Restate the data word for word and leave the images out.
====== Extracted records
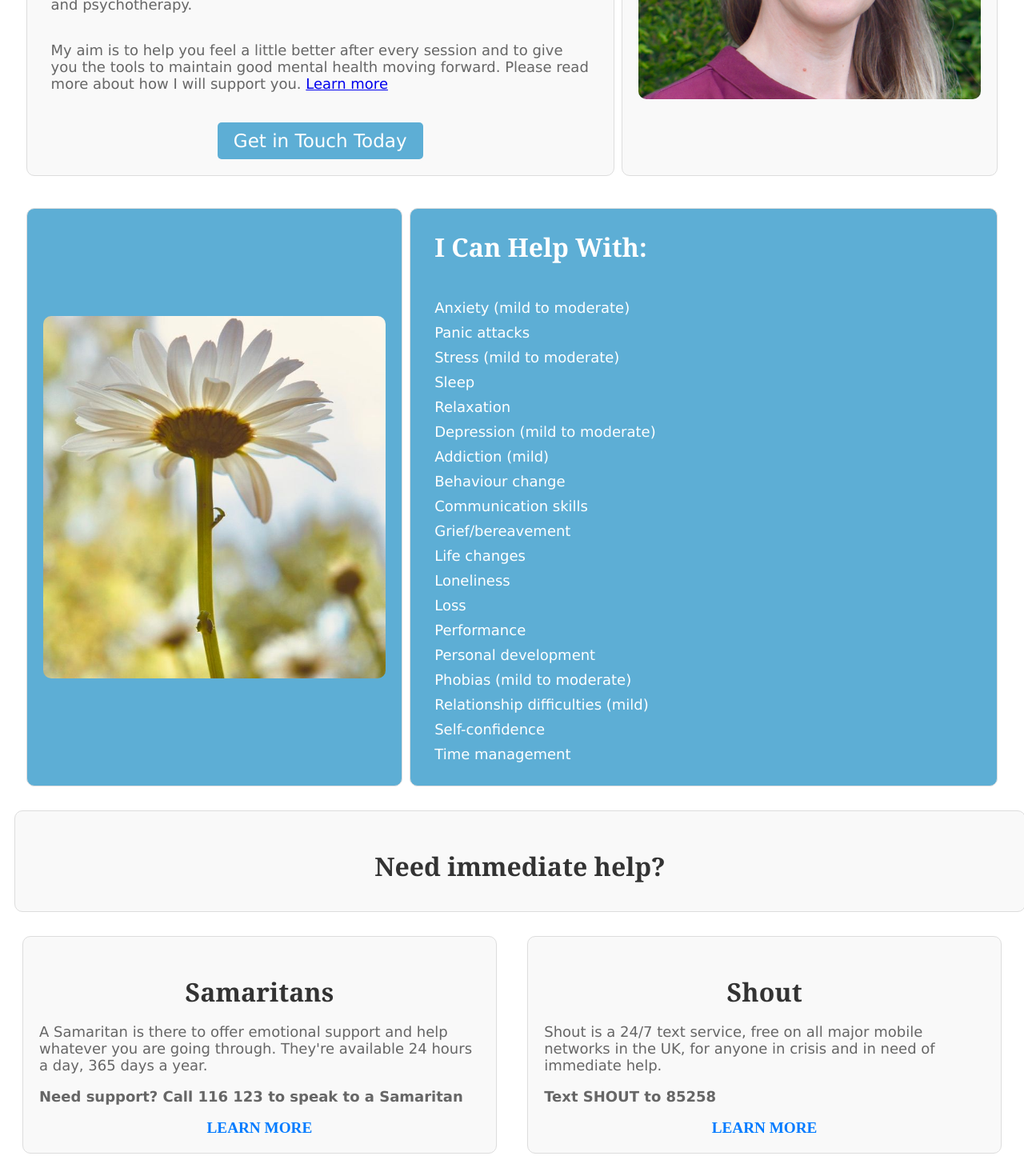
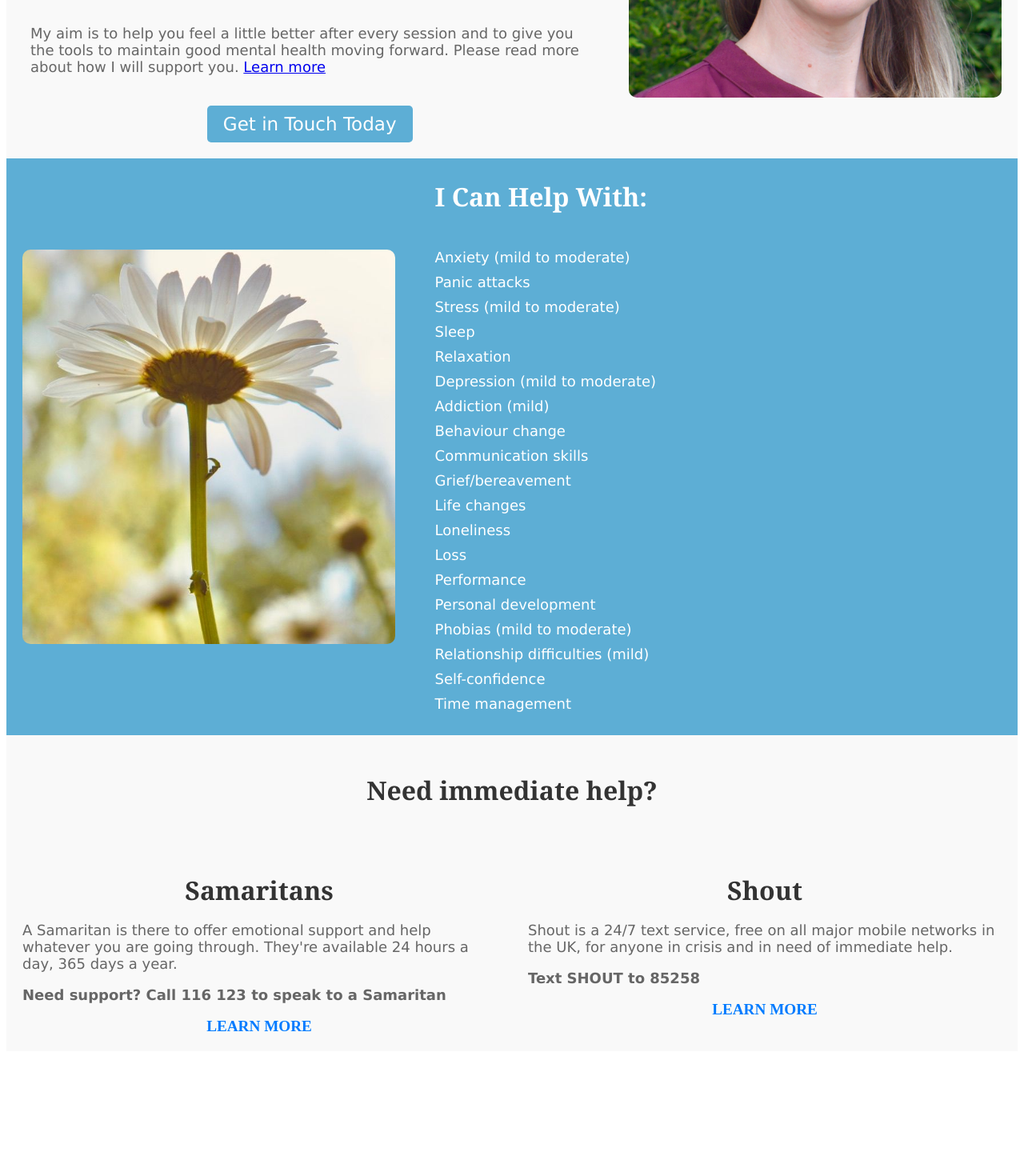
Before and after one commit to MikeForde/cstestvuejs, a Vue app: page / in a window 1280 px wide. Shown: the part 802-2272 px from the top of the page at 80% size. After the commit the page ends 2124 px from the top, so only its background shows below. Built offline with nearby package versions, Linux system fonts and the light colour scheme.

Commit message:
HomePage simpler design

```diff
--- a/src/components/HomePage.vue
+++ b/src/components/HomePage.vue
@@ -185,7 +185,6 @@ export default {
 }
 
 .intro, .additional-info, .immediate-help, .resources {
-  padding: 20px;
   text-align: center;
   opacity: 0;
   transition: opacity 1s ease-in;
@@ -206,18 +205,14 @@ export default {
 }
 
 
-.intro-container, .info-container {
+.intro-container, .info-container, .resources-container{
   display: flex;
-  justify-content: space-around;
   align-items: stretch;
 }
 
 .intro-card, .info-card {
   background: #f9f9f9;
-  border: 1px solid #ddd;
-  border-radius: 10px;
   padding: 20px;
-  /* box-shadow: 0 4px 8px rgba(0, 0, 0, 0.1); */
   display: flex;
   flex-direction: column;
   justify-content: center;
@@ -229,12 +224,12 @@ export default {
 }
 
 .text-card {
-  width: 55%;
+  width: 60%;
   padding: 0 30px;
 }
 
 .image-card {
-  width: 35%;
+  width: 40%;
   display: flex;
   justify-content: center;
   align-items: center;
@@ -249,37 +244,24 @@ export default {
 
 .immediate-help {
   width: 100%;
-  padding: 10px;
   text-align: center;
 }
 
 .help-card {
   background: #f9f9f9;
-  border: 1px solid #ddd;
-  border-radius: 10px;
   padding: 20px;
-  /* box-shadow: 0 4px 8px rgba(0, 0, 0, 0.1); */
 }
 
 .resources {
-  padding: 20px;
   text-align: center;
   opacity: 0;
   transition: opacity 1s ease-in;
 }
 
-.resources-container {
-  display: flex;
-  justify-content: space-between;
-}
-
 .resource-card {
   background: #f9f9f9;
-  border: 1px solid #ddd;
-  border-radius: 10px;
   padding: 20px;
-  width: 45%;
-  /* box-shadow: 0 4px 8px rgba(0, 0, 0, 0.1); */
+  width: 50%;
 }
 
 .resource-card h2 {
```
============
§ **Your solution**
Before and after one commit to MikeForde/cstestvuejs, a Vue app: page / in a window 1280 px wide. Shown: the part 802-2272 px from the top of the page at 80% size. After the commit the page ends 2124 px from the top, so only its background shows below. Built offline with nearby package versions, Linux system fonts and the light colour scheme.

Commit message:
HomePage simpler design

```diff
--- a/src/components/HomePage.vue
+++ b/src/components/HomePage.vue
@@ -185,7 +185,6 @@ export default {
 }
 
 .intro, .additional-info, .immediate-help, .resources {
-  padding: 20px;
   text-align: center;
   opacity: 0;
   transition: opacity 1s ease-in;
@@ -206,18 +205,14 @@ export default {
 }
 
 
-.intro-container, .info-container {
+.intro-container, .info-container, .resources-container{
   display: flex;
-  justify-content: space-around;
   align-items: stretch;
 }
 
 .intro-card, .info-card {
   background: #f9f9f9;
-  border: 1px solid #ddd;
-  border-radius: 10px;
   padding: 20px;
-  /* box-shadow: 0 4px 8px rgba(0, 0, 0, 0.1); */
   display: flex;
   flex-direction: column;
   justify-content: center;
@@ -229,12 +224,12 @@ export default {
 }
 
 .text-card {
-  width: 55%;
+  width: 60%;
   padding: 0 30px;
 }
 
 .image-card {
-  width: 35%;
+  width: 40%;
   display: flex;
   justify-content: center;
   align-items: center;
@@ -249,37 +244,24 @@ export default {
 
 .immediate-help {
   width: 100%;
-  padding: 10px;
   text-align: center;
 }
 
 .help-card {
   background: #f9f9f9;
-  border: 1px solid #ddd;
-  border-radius: 10px;
   padding: 20px;
-  /* box-shadow: 0 4px 8px rgba(0, 0, 0, 0.1); */
 }
 
 .resources {
-  padding: 20px;
   text-align: center;
   opacity: 0;
   transition: opacity 1s ease-in;
 }
 
-.resources-container {
-  display: flex;
-  justify-content: space-between;
-}
-
 .resource-card {
   background: #f9f9f9;
-  border: 1px solid #ddd;
-  border-radius: 10px;
   padding: 20px;
-  width: 45%;
-  /* box-shadow: 0 4px 8px rgba(0, 0, 0, 0.1); */
+  width: 50%;
 }
 
 .resource-card h2 {
```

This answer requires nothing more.